▶ [GOAL OF THE EXERCISE]: Show all lines containing "changed" from the data below.

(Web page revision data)

----------

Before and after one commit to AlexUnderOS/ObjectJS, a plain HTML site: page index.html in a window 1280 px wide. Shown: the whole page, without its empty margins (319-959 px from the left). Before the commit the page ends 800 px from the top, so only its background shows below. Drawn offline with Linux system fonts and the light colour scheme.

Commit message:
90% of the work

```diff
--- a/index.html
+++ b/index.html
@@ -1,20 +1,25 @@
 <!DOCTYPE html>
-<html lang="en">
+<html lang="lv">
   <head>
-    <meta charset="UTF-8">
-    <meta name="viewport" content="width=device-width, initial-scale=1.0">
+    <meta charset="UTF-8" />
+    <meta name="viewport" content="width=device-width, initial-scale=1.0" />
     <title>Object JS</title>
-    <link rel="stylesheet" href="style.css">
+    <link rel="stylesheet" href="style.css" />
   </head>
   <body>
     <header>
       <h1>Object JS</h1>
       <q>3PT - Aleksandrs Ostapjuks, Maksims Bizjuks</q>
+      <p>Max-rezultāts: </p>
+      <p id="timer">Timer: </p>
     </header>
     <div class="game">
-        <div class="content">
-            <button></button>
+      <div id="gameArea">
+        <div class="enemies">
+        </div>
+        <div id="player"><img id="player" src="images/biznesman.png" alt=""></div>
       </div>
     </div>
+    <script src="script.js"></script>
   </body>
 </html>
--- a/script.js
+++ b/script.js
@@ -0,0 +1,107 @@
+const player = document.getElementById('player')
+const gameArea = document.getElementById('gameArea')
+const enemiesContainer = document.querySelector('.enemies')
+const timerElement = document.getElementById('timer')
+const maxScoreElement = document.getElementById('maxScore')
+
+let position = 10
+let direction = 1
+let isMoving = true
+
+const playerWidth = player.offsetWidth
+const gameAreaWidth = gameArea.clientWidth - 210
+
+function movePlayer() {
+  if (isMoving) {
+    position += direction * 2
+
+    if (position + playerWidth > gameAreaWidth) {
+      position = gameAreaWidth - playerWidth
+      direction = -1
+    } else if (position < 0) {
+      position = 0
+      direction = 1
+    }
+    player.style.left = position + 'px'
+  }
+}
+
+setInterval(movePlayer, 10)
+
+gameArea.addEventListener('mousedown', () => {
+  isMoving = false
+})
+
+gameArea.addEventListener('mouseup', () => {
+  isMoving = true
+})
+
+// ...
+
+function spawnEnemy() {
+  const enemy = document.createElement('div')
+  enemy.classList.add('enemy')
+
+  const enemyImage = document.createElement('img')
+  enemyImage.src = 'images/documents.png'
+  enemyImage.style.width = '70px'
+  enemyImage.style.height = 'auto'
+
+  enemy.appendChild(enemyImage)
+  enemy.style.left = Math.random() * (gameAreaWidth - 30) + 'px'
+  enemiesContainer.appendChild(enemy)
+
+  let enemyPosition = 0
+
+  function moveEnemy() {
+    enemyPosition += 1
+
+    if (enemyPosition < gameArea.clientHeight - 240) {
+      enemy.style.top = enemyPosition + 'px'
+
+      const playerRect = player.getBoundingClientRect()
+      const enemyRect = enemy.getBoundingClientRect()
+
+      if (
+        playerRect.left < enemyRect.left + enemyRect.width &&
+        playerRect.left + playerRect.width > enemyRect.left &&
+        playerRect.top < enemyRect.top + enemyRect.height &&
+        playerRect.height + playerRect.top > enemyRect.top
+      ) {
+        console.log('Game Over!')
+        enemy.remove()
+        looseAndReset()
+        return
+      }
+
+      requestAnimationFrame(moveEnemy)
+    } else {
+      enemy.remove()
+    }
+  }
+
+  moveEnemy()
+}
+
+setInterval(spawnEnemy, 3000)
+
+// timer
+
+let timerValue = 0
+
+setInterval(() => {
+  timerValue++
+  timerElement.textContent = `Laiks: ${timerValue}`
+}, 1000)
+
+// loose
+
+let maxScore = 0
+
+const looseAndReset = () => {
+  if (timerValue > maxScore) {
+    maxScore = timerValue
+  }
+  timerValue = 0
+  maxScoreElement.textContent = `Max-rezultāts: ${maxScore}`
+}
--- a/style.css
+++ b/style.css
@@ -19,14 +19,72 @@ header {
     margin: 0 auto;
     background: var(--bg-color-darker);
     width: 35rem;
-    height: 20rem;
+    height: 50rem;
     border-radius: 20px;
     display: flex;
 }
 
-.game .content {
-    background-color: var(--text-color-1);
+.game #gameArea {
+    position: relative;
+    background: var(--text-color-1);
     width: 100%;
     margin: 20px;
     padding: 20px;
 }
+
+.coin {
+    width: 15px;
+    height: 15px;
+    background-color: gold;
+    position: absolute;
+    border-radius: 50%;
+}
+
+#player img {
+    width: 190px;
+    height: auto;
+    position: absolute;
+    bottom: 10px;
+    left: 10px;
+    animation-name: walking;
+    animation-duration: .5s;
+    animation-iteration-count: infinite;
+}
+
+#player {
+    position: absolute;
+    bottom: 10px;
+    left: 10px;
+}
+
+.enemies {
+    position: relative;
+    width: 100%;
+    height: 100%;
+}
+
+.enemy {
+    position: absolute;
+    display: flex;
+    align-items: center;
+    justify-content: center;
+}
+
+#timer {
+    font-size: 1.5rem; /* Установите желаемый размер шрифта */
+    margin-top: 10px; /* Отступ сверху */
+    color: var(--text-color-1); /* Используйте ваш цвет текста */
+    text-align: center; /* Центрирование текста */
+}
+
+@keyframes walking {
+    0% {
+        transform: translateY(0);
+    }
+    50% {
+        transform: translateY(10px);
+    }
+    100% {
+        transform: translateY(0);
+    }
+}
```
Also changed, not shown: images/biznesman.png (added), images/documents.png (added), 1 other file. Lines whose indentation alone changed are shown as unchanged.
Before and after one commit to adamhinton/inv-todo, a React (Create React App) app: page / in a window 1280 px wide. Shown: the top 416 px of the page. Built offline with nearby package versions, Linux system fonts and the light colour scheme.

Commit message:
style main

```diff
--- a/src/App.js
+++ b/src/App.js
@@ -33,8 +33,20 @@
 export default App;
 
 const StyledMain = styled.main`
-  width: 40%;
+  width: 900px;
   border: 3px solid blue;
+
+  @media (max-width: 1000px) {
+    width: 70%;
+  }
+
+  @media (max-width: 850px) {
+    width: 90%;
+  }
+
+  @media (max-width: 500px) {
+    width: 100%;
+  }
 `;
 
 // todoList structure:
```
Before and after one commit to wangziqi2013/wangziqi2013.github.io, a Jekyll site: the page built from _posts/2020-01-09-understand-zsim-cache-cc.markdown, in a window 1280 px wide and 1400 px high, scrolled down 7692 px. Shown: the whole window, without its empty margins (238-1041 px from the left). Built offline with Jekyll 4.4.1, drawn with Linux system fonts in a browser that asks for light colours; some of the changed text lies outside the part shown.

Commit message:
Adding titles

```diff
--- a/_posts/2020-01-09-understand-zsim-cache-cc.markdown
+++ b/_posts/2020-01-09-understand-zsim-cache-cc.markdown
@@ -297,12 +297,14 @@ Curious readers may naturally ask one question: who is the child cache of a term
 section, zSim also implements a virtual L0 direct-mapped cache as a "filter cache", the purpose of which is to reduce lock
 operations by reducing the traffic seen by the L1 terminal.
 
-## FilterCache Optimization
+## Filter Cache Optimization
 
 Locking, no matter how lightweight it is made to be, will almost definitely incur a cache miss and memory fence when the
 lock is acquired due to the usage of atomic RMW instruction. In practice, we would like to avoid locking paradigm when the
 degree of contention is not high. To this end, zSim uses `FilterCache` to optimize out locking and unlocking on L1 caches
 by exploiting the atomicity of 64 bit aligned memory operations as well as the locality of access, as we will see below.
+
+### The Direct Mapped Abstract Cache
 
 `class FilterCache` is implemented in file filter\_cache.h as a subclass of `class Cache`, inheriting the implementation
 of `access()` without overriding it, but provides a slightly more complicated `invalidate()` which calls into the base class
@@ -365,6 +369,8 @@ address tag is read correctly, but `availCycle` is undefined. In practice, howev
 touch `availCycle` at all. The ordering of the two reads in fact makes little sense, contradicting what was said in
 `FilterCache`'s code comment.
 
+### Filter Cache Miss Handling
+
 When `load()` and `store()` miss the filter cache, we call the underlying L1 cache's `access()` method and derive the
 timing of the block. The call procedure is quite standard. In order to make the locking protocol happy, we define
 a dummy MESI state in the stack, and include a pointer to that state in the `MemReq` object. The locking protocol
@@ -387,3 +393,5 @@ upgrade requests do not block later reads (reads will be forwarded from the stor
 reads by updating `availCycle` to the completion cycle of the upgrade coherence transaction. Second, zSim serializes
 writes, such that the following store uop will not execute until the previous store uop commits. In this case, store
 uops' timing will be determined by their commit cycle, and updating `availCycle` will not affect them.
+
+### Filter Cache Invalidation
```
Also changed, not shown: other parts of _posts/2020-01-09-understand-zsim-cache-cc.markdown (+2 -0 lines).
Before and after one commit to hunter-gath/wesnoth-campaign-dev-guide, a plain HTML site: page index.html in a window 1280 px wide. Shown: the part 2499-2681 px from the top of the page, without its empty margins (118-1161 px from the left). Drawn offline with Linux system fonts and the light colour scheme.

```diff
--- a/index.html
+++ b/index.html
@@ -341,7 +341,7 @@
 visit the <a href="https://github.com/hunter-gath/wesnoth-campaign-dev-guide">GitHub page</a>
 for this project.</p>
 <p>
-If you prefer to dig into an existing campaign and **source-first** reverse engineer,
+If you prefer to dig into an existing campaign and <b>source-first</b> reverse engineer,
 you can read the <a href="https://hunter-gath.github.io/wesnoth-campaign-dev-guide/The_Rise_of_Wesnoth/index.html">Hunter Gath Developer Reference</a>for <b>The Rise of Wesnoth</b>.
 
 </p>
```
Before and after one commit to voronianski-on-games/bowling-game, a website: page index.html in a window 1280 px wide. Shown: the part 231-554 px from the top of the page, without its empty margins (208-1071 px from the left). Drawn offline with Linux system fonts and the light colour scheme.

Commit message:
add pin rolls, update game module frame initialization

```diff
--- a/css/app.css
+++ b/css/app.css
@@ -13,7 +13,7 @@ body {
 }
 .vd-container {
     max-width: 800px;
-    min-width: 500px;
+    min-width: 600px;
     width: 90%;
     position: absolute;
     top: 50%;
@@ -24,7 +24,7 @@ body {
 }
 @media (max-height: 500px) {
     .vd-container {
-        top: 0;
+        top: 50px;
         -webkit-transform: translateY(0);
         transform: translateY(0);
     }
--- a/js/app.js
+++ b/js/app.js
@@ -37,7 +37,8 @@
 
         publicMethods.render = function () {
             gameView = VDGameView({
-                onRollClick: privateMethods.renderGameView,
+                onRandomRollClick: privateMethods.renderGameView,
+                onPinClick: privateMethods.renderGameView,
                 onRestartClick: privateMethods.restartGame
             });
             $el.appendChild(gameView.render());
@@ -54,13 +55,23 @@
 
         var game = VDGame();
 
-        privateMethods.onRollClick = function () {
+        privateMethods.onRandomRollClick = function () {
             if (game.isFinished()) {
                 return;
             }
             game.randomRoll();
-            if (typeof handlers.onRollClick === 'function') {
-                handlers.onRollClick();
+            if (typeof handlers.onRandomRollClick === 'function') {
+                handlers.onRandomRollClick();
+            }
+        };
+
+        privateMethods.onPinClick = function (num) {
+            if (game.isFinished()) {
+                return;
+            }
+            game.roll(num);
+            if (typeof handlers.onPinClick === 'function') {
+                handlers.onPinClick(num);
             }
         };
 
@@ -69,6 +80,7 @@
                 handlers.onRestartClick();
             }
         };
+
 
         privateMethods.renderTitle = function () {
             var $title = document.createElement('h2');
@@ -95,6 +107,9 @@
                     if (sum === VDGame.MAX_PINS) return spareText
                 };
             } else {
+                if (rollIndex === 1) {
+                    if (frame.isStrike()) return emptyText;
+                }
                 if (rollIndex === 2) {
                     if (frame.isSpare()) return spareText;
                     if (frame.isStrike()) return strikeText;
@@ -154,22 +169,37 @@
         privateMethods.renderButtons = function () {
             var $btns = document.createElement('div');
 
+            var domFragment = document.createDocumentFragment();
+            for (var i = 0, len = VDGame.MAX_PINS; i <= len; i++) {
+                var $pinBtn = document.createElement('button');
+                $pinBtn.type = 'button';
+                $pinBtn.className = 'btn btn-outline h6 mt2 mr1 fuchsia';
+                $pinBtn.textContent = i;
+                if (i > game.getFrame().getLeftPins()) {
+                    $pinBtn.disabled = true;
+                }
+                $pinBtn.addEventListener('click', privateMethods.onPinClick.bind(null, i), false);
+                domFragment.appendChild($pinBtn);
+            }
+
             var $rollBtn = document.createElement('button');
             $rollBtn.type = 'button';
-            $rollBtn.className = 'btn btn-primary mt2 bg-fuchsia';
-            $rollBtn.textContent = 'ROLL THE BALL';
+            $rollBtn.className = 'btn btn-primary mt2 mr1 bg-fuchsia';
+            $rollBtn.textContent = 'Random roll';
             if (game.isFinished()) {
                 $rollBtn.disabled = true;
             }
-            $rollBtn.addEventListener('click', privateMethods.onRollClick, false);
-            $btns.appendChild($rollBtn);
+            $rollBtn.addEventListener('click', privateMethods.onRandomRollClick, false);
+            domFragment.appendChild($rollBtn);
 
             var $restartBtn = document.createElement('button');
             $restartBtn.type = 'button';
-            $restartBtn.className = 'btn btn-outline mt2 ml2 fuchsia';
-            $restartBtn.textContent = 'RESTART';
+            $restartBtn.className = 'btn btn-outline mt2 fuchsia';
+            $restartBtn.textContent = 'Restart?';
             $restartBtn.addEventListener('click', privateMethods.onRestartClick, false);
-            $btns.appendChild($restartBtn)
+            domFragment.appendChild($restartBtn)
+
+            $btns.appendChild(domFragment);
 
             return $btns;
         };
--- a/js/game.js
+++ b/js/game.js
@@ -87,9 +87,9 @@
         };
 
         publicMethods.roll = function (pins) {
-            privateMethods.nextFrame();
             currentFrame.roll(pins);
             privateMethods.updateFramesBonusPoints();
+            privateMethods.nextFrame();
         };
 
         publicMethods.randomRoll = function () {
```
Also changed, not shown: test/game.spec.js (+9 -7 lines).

----------

▶ [ANSWER BOX]:
Also changed, not shown: images/biznesman.png (added), images/documents.png (added), 1 other file. Lines whose indentation alone changed are shown as unchanged.
Before and after one commit to wangziqi2013/wangziqi2013.github.io, a Jekyll site: the page built from _posts/2020-01-09-understand-zsim-cache-cc.markdown, in a window 1280 px wide and 1400 px high, scrolled down 7692 px. Shown: the whole window, without its empty margins (238-1041 px from the left). Built offline with Jekyll 4.4.1, drawn with Linux system fonts in a browser that asks for light colours; some of the changed text lies outside the part shown.
Also changed, not shown: other parts of _posts/2020-01-09-understand-zsim-cache-cc.markdown (+2 -0 lines).
Also changed, not shown: test/game.spec.js (+9 -7 lines).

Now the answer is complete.